* Action item: Filter the data for "style" and copy matching lines.

Web document revisions
......
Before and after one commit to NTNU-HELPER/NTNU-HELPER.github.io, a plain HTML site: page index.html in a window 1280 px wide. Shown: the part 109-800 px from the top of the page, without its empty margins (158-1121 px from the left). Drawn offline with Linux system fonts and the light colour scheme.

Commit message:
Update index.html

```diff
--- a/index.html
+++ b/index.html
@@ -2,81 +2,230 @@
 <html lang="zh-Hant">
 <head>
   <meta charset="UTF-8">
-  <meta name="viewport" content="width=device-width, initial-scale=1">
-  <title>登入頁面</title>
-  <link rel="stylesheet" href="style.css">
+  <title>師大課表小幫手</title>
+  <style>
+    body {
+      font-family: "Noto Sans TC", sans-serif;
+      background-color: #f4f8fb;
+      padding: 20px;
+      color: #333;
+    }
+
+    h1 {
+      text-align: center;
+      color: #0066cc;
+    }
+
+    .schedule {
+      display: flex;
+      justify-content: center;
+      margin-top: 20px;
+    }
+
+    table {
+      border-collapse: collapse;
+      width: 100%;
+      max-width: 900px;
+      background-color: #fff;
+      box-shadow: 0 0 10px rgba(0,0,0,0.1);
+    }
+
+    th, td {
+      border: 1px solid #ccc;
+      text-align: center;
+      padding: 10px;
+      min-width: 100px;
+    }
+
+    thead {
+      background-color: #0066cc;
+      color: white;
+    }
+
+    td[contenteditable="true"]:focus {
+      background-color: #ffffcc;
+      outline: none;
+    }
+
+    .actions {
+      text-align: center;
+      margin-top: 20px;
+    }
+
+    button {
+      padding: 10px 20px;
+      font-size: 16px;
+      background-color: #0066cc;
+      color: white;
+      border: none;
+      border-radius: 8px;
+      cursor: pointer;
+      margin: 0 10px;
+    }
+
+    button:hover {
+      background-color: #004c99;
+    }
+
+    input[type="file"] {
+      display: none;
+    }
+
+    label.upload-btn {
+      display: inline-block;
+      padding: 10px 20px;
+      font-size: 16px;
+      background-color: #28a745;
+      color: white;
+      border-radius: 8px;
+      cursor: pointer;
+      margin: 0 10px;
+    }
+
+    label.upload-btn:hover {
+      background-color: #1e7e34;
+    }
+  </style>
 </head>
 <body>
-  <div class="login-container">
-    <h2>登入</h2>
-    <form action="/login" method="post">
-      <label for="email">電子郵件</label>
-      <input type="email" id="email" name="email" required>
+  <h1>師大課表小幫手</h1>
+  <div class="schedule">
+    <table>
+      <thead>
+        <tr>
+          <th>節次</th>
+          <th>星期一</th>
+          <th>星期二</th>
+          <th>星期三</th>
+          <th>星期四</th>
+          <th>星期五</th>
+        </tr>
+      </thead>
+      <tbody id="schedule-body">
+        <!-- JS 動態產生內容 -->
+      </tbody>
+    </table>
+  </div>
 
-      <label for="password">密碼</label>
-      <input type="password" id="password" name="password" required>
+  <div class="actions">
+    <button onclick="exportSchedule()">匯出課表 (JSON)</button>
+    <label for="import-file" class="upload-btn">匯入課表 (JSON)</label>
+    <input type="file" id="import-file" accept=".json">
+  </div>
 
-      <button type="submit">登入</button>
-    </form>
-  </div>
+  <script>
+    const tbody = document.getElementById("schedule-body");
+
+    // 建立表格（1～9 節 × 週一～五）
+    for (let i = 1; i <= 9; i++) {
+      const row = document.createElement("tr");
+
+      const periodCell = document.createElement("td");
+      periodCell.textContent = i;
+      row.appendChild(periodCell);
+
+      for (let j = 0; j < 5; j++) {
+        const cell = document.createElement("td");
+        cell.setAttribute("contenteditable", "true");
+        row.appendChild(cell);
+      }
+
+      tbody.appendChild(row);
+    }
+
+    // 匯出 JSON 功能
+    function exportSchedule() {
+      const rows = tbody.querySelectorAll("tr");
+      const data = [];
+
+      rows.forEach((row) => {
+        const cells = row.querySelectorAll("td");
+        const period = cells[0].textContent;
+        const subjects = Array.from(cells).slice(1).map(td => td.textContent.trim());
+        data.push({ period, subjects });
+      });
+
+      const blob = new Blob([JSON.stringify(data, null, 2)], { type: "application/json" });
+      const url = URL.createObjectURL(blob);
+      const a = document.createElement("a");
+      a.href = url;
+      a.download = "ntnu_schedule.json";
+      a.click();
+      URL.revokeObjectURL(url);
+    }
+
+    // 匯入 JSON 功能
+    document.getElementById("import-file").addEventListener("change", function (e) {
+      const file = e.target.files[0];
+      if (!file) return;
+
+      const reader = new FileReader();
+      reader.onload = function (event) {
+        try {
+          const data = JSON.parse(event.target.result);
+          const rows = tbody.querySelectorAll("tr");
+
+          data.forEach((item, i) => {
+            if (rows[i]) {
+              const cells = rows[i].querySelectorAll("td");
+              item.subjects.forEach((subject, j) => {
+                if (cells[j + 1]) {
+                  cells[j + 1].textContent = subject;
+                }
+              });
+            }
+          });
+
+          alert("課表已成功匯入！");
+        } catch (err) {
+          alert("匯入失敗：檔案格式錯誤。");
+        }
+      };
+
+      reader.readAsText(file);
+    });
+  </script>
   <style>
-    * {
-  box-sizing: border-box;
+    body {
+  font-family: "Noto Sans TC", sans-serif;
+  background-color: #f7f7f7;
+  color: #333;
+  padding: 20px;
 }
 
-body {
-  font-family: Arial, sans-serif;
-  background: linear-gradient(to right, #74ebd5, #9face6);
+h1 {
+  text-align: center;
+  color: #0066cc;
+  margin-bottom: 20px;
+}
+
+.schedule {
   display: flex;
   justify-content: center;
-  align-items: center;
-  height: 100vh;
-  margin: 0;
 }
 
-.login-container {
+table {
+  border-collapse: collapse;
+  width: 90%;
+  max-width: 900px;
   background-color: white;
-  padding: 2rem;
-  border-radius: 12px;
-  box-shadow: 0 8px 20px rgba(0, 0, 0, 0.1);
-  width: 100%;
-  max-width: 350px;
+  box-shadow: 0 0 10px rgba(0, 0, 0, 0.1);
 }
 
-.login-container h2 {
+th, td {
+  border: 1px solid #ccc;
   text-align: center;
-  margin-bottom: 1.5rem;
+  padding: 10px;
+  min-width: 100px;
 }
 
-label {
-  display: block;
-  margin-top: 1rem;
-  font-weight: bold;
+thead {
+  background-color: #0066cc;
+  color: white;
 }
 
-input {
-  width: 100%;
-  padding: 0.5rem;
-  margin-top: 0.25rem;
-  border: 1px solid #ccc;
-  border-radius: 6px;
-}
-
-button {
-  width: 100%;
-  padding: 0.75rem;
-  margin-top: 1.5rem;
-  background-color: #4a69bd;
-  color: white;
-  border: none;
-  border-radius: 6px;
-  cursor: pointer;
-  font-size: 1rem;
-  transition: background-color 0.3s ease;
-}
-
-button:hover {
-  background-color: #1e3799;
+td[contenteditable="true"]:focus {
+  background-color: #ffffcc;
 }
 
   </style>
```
......
* Output for this task:
-  <link rel="stylesheet" href="style.css">
+  <style>
+  </style>
   <style>
   </style>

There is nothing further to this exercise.